Let us strongly urge our doctors, the administrators of the larger practices many of them are rapidly joining, and their affiliated hospitals to attract us as patients and as referrers for our loved ones and friends.
Throughout history, the culture of medicine has revered the role of a physician as the core to patient care and medical recovery. Yet in my personal work experience, absolutely no care would be delivered without the critical role of a nurse.
The boards at Penn State and the University of Virginia are the most recent prominent examples demonstrating why we can't trust boards. But plenty of other institutions have proved time and again that they can't hold their institution's finances or programs accountable.
A friendly reminder to those just starting out in their respective health care positions: Your patient demographic will not be solely be made up of sweet old grandmothers telling you how lovely you look in scrubs or a white coat.
What does it say about us as a nation where patients waiting in an emergency room or lying in (or near) recovery rooms after surgery can be confronted by a special "relative" or friend at their bedside? It's your friendly medical debt collector, holding an invoice.
There are innovative solutions already at work in communities across the country. There are very smart clinicians, hospital administrators, policy-makers, business executives, and community leaders who are fighting to rescue the system.
A new study shows that in a hospital setting, nocturnal noises can slow down the healing process.
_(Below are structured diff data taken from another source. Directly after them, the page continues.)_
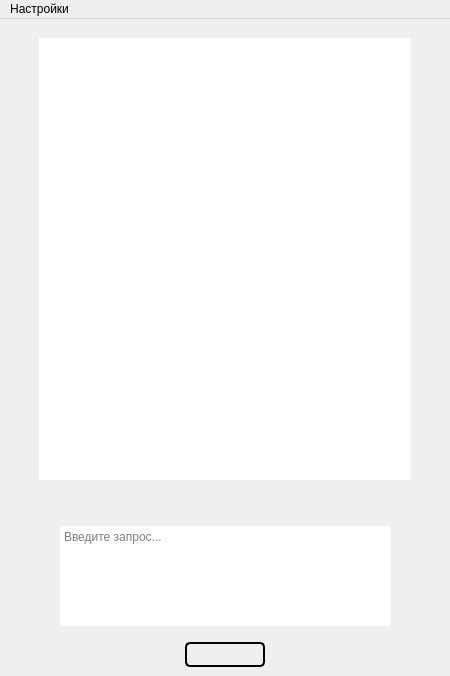
This is ui/main.ui in marakhd/FreeChatGPT-App as Qt 5 draws it before an edit. The edited form follows.
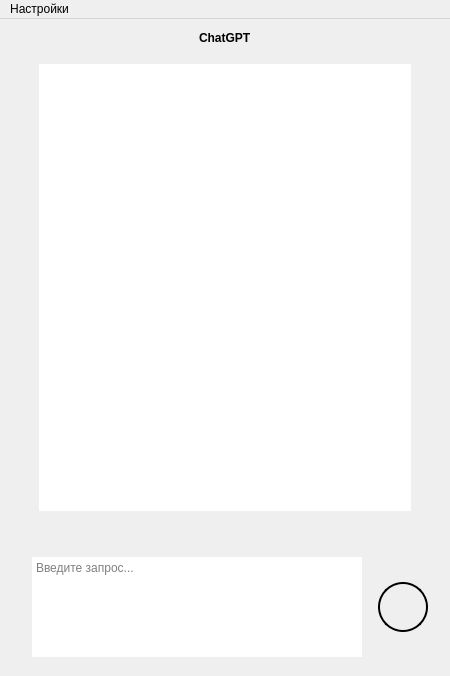
This is the edited form. Icons and pictures are not drawn.

The edit to the form file:
```diff
--- a/ui/main.ui
+++ b/ui/main.ui
@@ -31,19 +31,17 @@
 background-repeat: no-repeat; /* Избегаем повторений */
 background-position: center; /* Центрируем изображение */
 }
-QTextEdit {
+QTextEdit, QListWidget {
 background-color: rgba(255, 255, 255, .8);
 border-radius: 12px;
 padding: 10px;
 }
 QPushButton {
-background-color: rgba(255, 255, 255, 0);
+background-color: rgba(255, 255, 255, .6);
 width: 20px;
+height: 10px;
 border: 2px solid black;
-border-radius: 5px;
-}
-QPushButton:active {
-background-color: rgba(255, 255, 255, .6);
+border-radius: 25px;
 }
 </string>
   </property>
@@ -55,7 +53,48 @@
     <item row="0" column="1">
      <layout class="QVBoxLayout" name="verticalLayout">
       <item>
-       <layout class="QHBoxLayout" name="scrollLayout_2">
+       <layout class="QHBoxLayout" name="header">
+        <item>
+         <spacer name="horizontalSpacer_4">
+          <property name="orientation">
+           <enum>Qt::Horizontal</enum>
+          </property>
+          <property name="sizeHint" stdset="0">
+           <size>
+            <width>40</width>
+            <height>20</height>
+           </size>
+          </property>
+         </spacer>
+        </item>
+        <item>
+         <widget class="QLabel" name="headerText">
+          <property name="styleSheet">
+           <string notr="true">font-weight: bold;
+font: 25px &quot;JetBrains Mono&quot;;</string>
+          </property>
+          <property name="text">
+           <string>ChatGPT</string>
+          </property>
+         </widget>
+        </item>
+        <item>
+         <spacer name="horizontalSpacer_3">
+          <property name="orientation">
+           <enum>Qt::Horizontal</enum>
+          </property>
+          <property name="sizeHint" stdset="0">
+           <size>
+            <width>40</width>
+            <height>20</height>
+           </size>
+          </property>
+         </spacer>
+        </item>
+       </layout>
+      </item>
+      <item>
+       <layout class="QHBoxLayout" name="chatLayout">
         <property name="spacing">
          <number>0</number>
         </property>
@@ -76,7 +115,7 @@
          </spacer>
         </item>
         <item>
-         <widget class="QTextBrowser" name="textBrowser"/>
+         <widget class="QListWidget" name="chatListWidget"/>
         </item>
         <item>
          <spacer name="horizontalSpacer">
@@ -156,36 +195,6 @@
          </widget>
         </item>
         <item>
-         <spacer name="horizontalSpacer_5">
-          <property name="orientation">
-           <enum>Qt::Horizontal</enum>
-          </property>
-          <property name="sizeHint" stdset="0">
-           <size>
-            <width>40</width>
-            <height>20</height>
-           </size>
-          </property>
-         </spacer>
-        </item>
-       </layout>
-      </item>
-      <item>
-       <layout class="QHBoxLayout" name="buttonLayout">
-        <item>
-         <spacer name="horizontalSpacer_4">
-          <property name="orientation">
-           <enum>Qt::Horizontal</enum>
-          </property>
-          <property name="sizeHint" stdset="0">
-           <size>
-            <width>40</width>
-            <height>20</height>
-           </size>
-          </property>
-         </spacer>
-        </item>
-        <item>
          <widget class="QPushButton" name="sendButton">
           <property name="sizePolicy">
            <sizepolicy hsizetype="Fixed" vsizetype="Fixed">
@@ -195,8 +204,8 @@
           </property>
           <property name="minimumSize">
            <size>
-            <width>80</width>
-            <height>25</height>
+            <width>50</width>
+            <height>50</height>
            </size>
           </property>
           <property name="text">
@@ -209,7 +218,7 @@
          </widget>
         </item>
         <item>
-         <spacer name="horizontalSpacer_3">
+         <spacer name="horizontalSpacer_5">
           <property name="orientation">
            <enum>Qt::Horizontal</enum>
           </property>
```
Left out of the diff: 14 changed lines with no effect on the pictures.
Ironic, isn't it? The place where people go to heal may actually be set up to slow the healing process.
The Illinois and North Carolina examples should serve as a lesson to the rest of the country about what happens when hospitals financial interests are allowed to dictate decisions about health-care for the poor.